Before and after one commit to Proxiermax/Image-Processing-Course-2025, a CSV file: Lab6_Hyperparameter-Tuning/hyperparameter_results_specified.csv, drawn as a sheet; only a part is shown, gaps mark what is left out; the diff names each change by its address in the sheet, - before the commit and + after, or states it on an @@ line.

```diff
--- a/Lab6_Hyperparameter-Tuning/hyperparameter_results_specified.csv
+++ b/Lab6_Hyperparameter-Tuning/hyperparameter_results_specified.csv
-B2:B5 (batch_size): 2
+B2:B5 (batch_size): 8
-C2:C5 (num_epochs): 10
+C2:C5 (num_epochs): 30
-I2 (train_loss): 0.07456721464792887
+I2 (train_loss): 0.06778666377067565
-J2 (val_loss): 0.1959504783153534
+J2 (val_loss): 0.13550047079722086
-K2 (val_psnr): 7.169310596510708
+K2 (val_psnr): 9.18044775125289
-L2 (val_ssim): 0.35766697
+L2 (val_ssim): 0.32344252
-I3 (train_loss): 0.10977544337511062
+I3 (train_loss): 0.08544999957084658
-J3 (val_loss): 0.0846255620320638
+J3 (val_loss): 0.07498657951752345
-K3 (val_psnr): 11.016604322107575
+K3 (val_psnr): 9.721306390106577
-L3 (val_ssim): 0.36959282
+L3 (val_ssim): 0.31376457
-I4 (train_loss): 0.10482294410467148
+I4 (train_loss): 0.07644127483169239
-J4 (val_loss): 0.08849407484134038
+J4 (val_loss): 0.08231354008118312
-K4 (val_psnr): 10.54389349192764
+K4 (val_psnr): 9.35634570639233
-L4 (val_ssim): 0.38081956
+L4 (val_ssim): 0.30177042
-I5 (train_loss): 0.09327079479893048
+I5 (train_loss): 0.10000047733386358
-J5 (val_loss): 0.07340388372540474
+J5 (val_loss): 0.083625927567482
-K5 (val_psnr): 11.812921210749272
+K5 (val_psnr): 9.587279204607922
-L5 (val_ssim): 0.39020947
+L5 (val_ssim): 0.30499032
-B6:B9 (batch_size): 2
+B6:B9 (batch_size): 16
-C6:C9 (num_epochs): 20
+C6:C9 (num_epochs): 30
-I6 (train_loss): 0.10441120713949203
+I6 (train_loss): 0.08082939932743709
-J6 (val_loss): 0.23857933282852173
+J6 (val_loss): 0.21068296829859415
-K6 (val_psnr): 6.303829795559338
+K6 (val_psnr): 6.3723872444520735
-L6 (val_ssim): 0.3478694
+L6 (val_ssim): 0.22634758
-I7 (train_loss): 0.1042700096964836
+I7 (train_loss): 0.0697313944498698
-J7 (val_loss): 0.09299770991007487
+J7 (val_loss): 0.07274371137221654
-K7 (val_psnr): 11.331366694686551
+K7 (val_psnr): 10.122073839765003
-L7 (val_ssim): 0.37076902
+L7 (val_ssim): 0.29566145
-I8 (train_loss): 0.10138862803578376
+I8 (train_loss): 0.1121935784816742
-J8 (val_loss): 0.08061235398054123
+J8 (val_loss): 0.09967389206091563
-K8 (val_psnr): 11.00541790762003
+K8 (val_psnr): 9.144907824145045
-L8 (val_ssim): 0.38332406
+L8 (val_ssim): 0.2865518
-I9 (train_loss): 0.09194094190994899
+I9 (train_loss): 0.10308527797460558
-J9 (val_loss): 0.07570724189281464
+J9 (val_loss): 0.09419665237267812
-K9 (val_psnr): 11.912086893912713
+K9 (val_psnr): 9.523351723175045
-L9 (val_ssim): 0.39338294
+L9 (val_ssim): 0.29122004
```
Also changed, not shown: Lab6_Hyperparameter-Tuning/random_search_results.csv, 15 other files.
******
Aim of the exercise - Return each line from the entries above that includes "shown".

Written answer -
Before and after one commit to Proxiermax/Image-Processing-Course-2025, a CSV file: Lab6_Hyperparameter-Tuning/hyperparameter_results_specified.csv, drawn as a sheet; only a part is shown, gaps mark what is left out; the diff names each change by its address in the sheet, - before the commit and + after, or states it on an @@ line.
Also changed, not shown: Lab6_Hyperparameter-Tuning/random_search_results.csv, 15 other files.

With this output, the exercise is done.